Genetically Improved Live Vaccines
Emerging insights in molecular pathogenesis of many infectious diseases make it possible to attenuate microorganisms very efficiently nowadays. By mak-ing multiple deletions the risk of reversion to a virulent state during production or after administra-tion can be virtually eliminated. A prerequisite for attenuation by genetic engineering is that the factors responsible for virulence and the life cycle of the pathogen are known in detail. It is also obvious that the protective antigens must be known: attenuation must not result in reduced immunogenicity.
An example of an improved live vaccine obtained by homologous genetic engineering is an experimental, oral cholera vaccine.
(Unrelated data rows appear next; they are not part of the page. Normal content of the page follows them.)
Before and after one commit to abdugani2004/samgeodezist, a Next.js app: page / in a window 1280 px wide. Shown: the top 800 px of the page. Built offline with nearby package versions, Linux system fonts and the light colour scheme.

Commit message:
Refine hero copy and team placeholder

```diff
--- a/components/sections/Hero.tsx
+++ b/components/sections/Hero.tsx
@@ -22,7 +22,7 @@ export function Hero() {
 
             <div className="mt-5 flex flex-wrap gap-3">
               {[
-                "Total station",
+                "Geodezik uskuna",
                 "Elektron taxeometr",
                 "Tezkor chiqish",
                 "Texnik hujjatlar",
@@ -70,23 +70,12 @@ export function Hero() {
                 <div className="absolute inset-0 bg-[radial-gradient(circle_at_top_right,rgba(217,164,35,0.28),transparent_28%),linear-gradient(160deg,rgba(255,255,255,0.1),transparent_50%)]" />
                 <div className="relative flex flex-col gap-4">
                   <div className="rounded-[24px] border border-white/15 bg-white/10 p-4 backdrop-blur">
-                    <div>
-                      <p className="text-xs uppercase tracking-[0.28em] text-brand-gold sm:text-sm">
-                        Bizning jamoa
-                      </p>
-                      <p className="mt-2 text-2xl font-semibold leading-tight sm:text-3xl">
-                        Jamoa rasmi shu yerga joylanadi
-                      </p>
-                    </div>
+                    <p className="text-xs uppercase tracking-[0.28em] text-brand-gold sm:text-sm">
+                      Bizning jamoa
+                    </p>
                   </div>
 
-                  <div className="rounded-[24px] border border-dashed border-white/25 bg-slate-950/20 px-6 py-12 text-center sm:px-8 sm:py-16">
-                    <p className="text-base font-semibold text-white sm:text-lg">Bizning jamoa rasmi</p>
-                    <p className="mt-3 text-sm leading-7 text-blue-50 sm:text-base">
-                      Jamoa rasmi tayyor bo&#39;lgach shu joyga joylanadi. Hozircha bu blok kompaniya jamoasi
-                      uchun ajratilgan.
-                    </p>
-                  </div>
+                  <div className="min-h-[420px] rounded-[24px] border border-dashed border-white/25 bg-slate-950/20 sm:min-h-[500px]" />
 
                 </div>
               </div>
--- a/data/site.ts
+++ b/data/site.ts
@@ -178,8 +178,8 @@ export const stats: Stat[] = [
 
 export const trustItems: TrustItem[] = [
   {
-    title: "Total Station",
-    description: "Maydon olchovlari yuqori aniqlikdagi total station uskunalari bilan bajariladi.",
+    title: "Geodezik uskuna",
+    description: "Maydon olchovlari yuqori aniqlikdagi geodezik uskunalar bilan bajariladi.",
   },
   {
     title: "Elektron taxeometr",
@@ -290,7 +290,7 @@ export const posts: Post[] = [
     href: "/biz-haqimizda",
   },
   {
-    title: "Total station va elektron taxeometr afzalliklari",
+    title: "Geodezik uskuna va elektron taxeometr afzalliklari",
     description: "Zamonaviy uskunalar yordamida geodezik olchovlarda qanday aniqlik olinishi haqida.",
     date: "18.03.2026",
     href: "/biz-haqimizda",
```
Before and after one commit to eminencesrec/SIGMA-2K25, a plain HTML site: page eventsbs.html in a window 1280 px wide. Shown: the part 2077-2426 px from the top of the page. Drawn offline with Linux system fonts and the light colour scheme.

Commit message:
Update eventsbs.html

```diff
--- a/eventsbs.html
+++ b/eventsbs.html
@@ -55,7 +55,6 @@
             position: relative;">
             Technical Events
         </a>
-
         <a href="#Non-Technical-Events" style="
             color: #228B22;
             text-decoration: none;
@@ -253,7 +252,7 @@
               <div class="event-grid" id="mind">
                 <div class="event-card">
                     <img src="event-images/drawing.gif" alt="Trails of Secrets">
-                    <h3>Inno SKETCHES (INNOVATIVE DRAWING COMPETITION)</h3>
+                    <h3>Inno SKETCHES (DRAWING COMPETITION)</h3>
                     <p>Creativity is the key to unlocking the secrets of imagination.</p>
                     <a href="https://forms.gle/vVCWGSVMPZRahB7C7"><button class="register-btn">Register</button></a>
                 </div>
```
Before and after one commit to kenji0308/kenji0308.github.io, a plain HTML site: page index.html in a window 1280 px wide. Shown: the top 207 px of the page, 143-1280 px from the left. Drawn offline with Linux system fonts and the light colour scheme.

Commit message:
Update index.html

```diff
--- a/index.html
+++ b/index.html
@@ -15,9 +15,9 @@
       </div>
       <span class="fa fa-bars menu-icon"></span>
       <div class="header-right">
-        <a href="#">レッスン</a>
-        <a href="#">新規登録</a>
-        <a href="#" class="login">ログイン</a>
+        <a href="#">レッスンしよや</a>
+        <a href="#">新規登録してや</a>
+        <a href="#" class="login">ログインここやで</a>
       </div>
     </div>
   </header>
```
An effective cholera vaccine should induce a local, humoral response in order to prevent colonization of the small intestine. Initial trials with Vibrio cholerae cholera toxin (CT) mutants caused mild diarrhea, which was thought to be caused by the expression of accessory toxins. A natural mutant was isolated that was negative for these toxins. Next, CT was detoxified by rDNA technology. The resulting vaccine strain, called CVD 103, is well tolerated by volunteers (Suharyono et al., 1992; Tacket et al., 1999) and challenge experiments with adult volunteers showed protection (Garcia et al., 2005).
Genetically attenuated live vaccines have the general drawbacks mentioned in the section “Live Attenuated Vaccines.” For these reasons, it is not surprising that homologous engineering is mainly restricted to pathogens that are used as starting materials for the production of subunit vaccines (see section “Genetically Improved Subunit Vaccines,” below).
A way to improve the safety or efficacy of vaccines is to use live, avirulent or attenuated organisms as acarrier to express protective antigens from a pathogen. Both bacteria and viruses can be used for this purpose; some of them are listed in Table 5. Live vectored vaccines are created by recombinant tech-nology, wherein one or more genes of the vector organism are replaced by one or more protective genes from the pathogen. Administration of such live vectored vaccines results in efficient and prolonged expression of the antigenic genes either by the vaccinated individual’s own cells or by the vector organism itself (e.g., in case of bacteria as carriers).
Most experience has been acquired with vaccinia virus by using the principle that is schematically shown in Figure 5. Advantages of vaccinia virus as vector include (i) its proven safety in humans as a smallpox vaccine, (ii) the possibility for multiple immunogen expression, (iii) the ease of production, (iv) its relative heat-resistance, and (v) its various possible administration routes. A multi-tude of live recombinant vaccinia vaccines with viral and tumor antigens have been constructed (Sutter and Staib, 2003), several of which have been tested in the clinic. It has been demonstrated that the products of genes coding for viral envelope proteins can be correctly processed and inserted into the plasma membrane of infected cells. Problems related with the side effects or immunogenicity of vaccinia virus may be circumvented by the use of attenuated strains or poxviruses with a non-human natural host.
Adenoviruses can also be used as vaccine vectors. Adenoviruses have several characteristics that make them suitable as vaccine vectors: (i) They can infect a broad range of both dividing and non-dividing mammalian cells; (ii) transgene expression is generally high and can be further increased by using heterologous promoter sequences; (iii) adenovirus vectors are mostly replica-tion deficient and do not integrate their genomes into the chromosomes of host cells, making these vectors very safe to use; (iv) upon parenteral administration, adenovirus vectors induce strong immunity and evoke both humoral and cellular responses against the expressed antigen. A number of clinical trials with human adenovirus vectors (HAd5) expressing anti-gens of Ebola virus, human immunodeficiency virus (HIV) and severe acute respiratory syndrome as vaccines against these diseases are currently in progress (Bangari and Mittal, 2006).
A major limitation of the use of live vectored vaccines is the prevalence of preexisting immunity against the vector itself, which could neutralize the vaccine before the immune system can be primed. Such preexisting immunity has been described for adenoviral vectors, for which the prevalence of neutralizing antibodies can be as high as 90% of the total population. The use of strains with no or low prevalence of preexisting immunity as live vectors is therefore recommended (Holterman et al., 2004; Bangari and Mittal, 2006).